Collected data
━━━
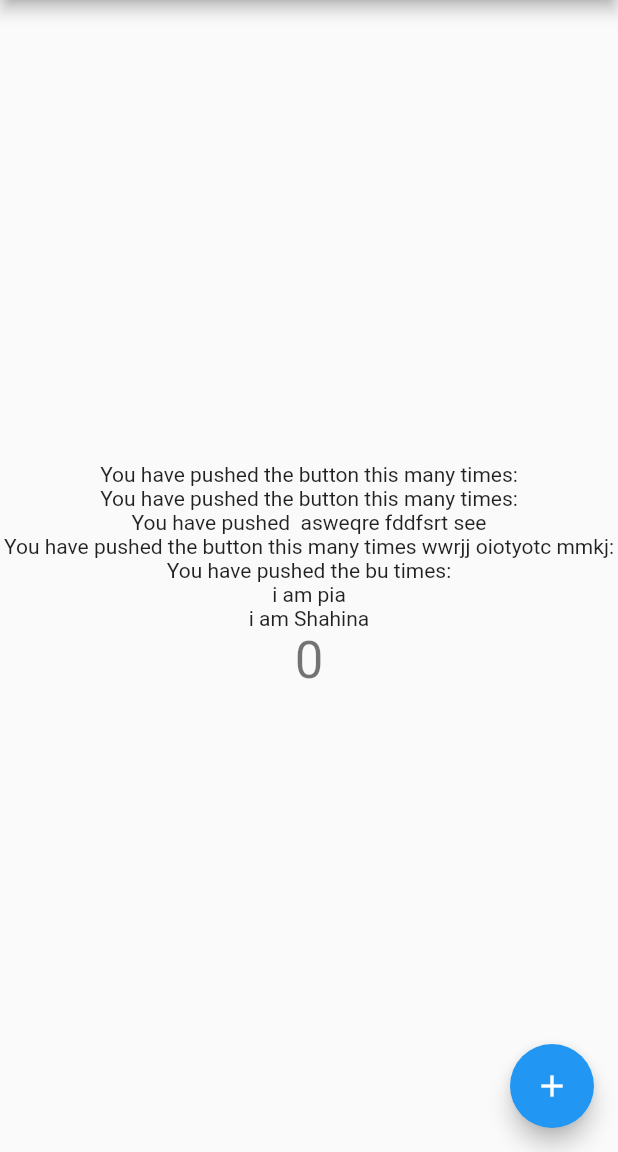
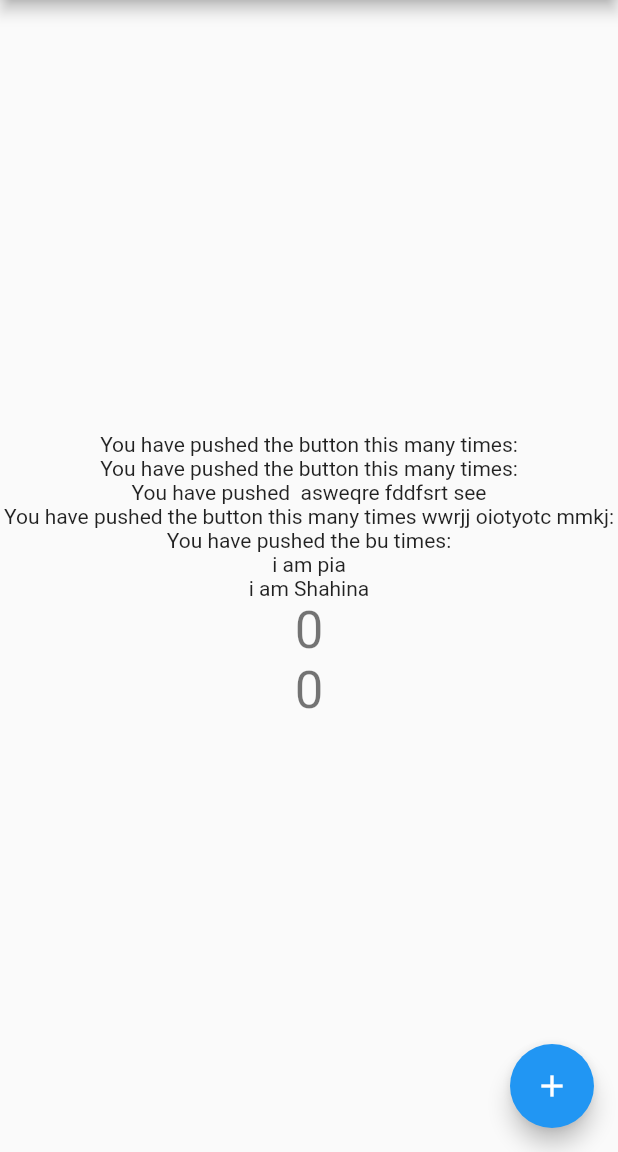
Before and after one commit to ShahinaEP/pythonbasic2, a Flutter app: the screen it shows after launch, on a phone screen of 412 x 824 dp, the part 84-1236 px from its top. Run offline on Flutter 3.47's test engine with Material 2 defaults, Android fonts, the phone set to English and light mode, and no system bars.

Commit message:
Update main.dart

```diff
--- a/lib/main.dart
+++ b/lib/main.dart
@@ -118,6 +118,11 @@ class _MyHomePageState extends State<MyHomePage> {
               '$_counter',
               style: Theme.of(context).textTheme.headlineMedium,
             ),
+
+              Text(
+              '$_counter',
+              style: Theme.of(context).textTheme.headlineMedium,
+            ),
           ],
         ),
       ),
```
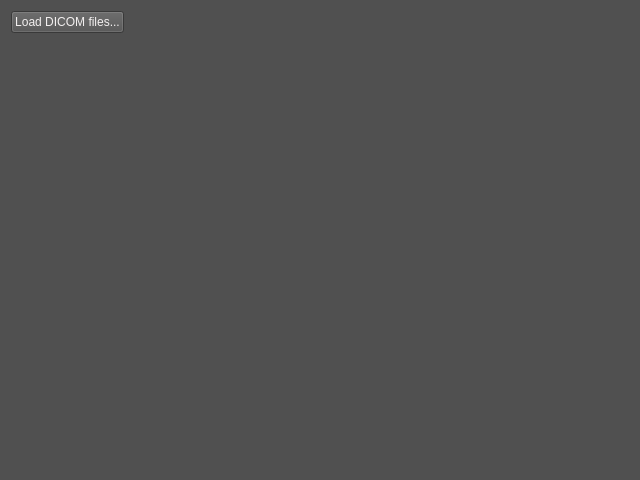
Qt form Examples/LoadDICOM/QmitkDicomView.ui (975150313/MITK) before a commit.
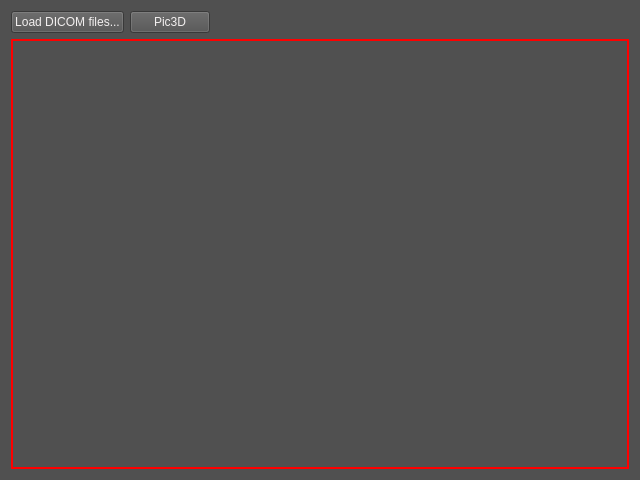
The same form after that commit.

```diff
--- a/Examples/LoadDICOM/QmitkDicomView.ui
+++ b/Examples/LoadDICOM/QmitkDicomView.ui
@@ -32,7 +32,7 @@
   </property>
   <layout class="QVBoxLayout" name="verticalLayout" stretch="0,4">
    <item>
-    <layout class="QHBoxLayout" name="horizontalLayout" stretch="0,1">
+    <layout class="QHBoxLayout" name="horizontalLayout" stretch="0,0,1">
      <item>
       <widget class="QPushButton" name="btnLoad">
        <property name="text">
@@ -40,6 +40,13 @@
        </property>
       </widget>
      </item>
+     <item>
+      <widget class="QPushButton" name="btnLoadSth">
+       <property name="text">
+        <string>Pic3D</string>
+       </property>
+      </widget>
+     </item>
      <item>
       <widget class="QProgressBar" name="progressBar">
        <property name="sizePolicy">
@@ -65,7 +72,16 @@
     </layout>
    </item>
    <item>
-    <widget class="QWidget" name="renderWindow" native="true"/>
+    <widget class="QWidget" name="renderWindowContainer" native="true">
+     <property name="styleSheet">
+      <string notr="true">border: 2px solid red;</string>
+     </property>
+     <layout class="QVBoxLayout" name="verticalLayout_2">
+      <property name="margin">
+       <number>2</number>
+      </property>
+     </layout>
+    </widget>
    </item>
   </layout>
  </widget>
```
Left out of the diff: 2 changed lines with no effect on the pictures.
━━━
### Work request
Pictures are to be excluded; the records themselves are to be reproduced exactly.

### Response to this exercise
Before and after one commit to ShahinaEP/pythonbasic2, a Flutter app: the screen it shows after launch, on a phone screen of 412 x 824 dp, the part 84-1236 px from its top. Run offline on Flutter 3.47's test engine with Material 2 defaults, Android fonts, the phone set to English and light mode, and no system bars.

Commit message:
Update main.dart

```diff
--- a/lib/main.dart
+++ b/lib/main.dart
@@ -118,6 +118,11 @@ class _MyHomePageState extends State<MyHomePage> {
               '$_counter',
               style: Theme.of(context).textTheme.headlineMedium,
             ),
+
+              Text(
+              '$_counter',
+              style: Theme.of(context).textTheme.headlineMedium,
+            ),
           ],
         ),
       ),
```
Qt form Examples/LoadDICOM/QmitkDicomView.ui (975150313/MITK) before a commit.
The same form after that commit.

```diff
--- a/Examples/LoadDICOM/QmitkDicomView.ui
+++ b/Examples/LoadDICOM/QmitkDicomView.ui
@@ -32,7 +32,7 @@
   </property>
   <layout class="QVBoxLayout" name="verticalLayout" stretch="0,4">
    <item>
-    <layout class="QHBoxLayout" name="horizontalLayout" stretch="0,1">
+    <layout class="QHBoxLayout" name="horizontalLayout" stretch="0,0,1">
      <item>
       <widget class="QPushButton" name="btnLoad">
        <property name="text">
@@ -40,6 +40,13 @@
        </property>
       </widget>
      </item>
+     <item>
+      <widget class="QPushButton" name="btnLoadSth">
+       <property name="text">
+        <string>Pic3D</string>
+       </property>
+      </widget>
+     </item>
      <item>
       <widget class="QProgressBar" name="progressBar">
        <property name="sizePolicy">
@@ -65,7 +72,16 @@
     </layout>
    </item>
    <item>
-    <widget class="QWidget" name="renderWindow" native="true"/>
+    <widget class="QWidget" name="renderWindowContainer" native="true">
+     <property name="styleSheet">
+      <string notr="true">border: 2px solid red;</string>
+     </property>
+     <layout class="QVBoxLayout" name="verticalLayout_2">
+      <property name="margin">
+       <number>2</number>
+      </property>
+     </layout>
+    </widget>
    </item>
   </layout>
  </widget>
```
Left out of the diff: 2 changed lines with no effect on the pictures.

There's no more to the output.